  1. Pingback: Windows Azure and Cloud Computing Posts for 8/18/2011+ - Windows Azure Blog

  2. Pingback: Something about Development Technology :-)

  3. Mergim says:

    Hi Brent and thanks for a great post. Very useful.

    I though I’d share my take on this and ask a quick question.

    I converted your example to upload a plain text file instead of an image. All worked well except one gotcha. Some of the lines, from the end of the text, were not being written to the blob storage. After debugging I noticed that if the last bytes read were not equal to 512 (or whatever page size is set) it will just skip them. And if a text file had say 600 bytes, then the first 512 will get written and the rest 88 will not. If we were to change the page to 1024, then the whole 600 will get written, and have the zero fillers in it (as expected). However, if the file is several hundreds of megs, then the problem persists, i.e., due to size limits to 4 megs. I wrote a small filler code as a way around it (see below), but I was just wondering if you recommend a better way, or this is it? Thanks again,
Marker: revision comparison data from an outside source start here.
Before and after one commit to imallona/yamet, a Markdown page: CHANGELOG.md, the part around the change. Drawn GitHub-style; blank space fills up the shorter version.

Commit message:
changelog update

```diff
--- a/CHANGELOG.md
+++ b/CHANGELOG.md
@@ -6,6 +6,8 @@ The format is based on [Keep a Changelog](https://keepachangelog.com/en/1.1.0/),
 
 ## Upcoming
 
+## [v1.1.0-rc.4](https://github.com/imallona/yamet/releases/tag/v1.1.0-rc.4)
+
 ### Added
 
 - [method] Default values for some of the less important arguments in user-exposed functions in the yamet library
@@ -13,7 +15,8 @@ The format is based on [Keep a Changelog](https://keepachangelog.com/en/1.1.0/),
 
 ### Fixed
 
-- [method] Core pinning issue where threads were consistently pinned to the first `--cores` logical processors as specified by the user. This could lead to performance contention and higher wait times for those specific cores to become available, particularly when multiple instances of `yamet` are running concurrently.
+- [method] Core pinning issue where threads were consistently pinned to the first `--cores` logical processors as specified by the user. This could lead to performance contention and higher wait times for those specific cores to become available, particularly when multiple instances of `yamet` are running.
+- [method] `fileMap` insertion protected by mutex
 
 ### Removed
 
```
    /*If we were to add the following code just after where we check if n==0, this seems to solve the problem, where all the text gets written */
    if ((n % 512) != 0)
    {
    //we have read data that is not equal to 512 in size
    for (int i = n; i < streambuffer.Length; i++)
    {
    streambuffer[i] = 0x20;
    }
    }

    *I surmise the same problem exists with the image upload.

    • Brent says:

      That’s actually a great catch. What you’re seeing is the page/blocks used by Azure Storage Blobs. With block blobs, you can vary the size of the block up to 4mb (with a maximum size of 50k blocks or 200gb whichever comes first). So you pick a block size that makes sense for your file and can fill with zeros if you so choose. Just be aware of the size when reading it back out. I do something similar in my posts on page blobs. So filling out the blocks as you describe isn’t a bay idea but depending on the file type may not always be necessary.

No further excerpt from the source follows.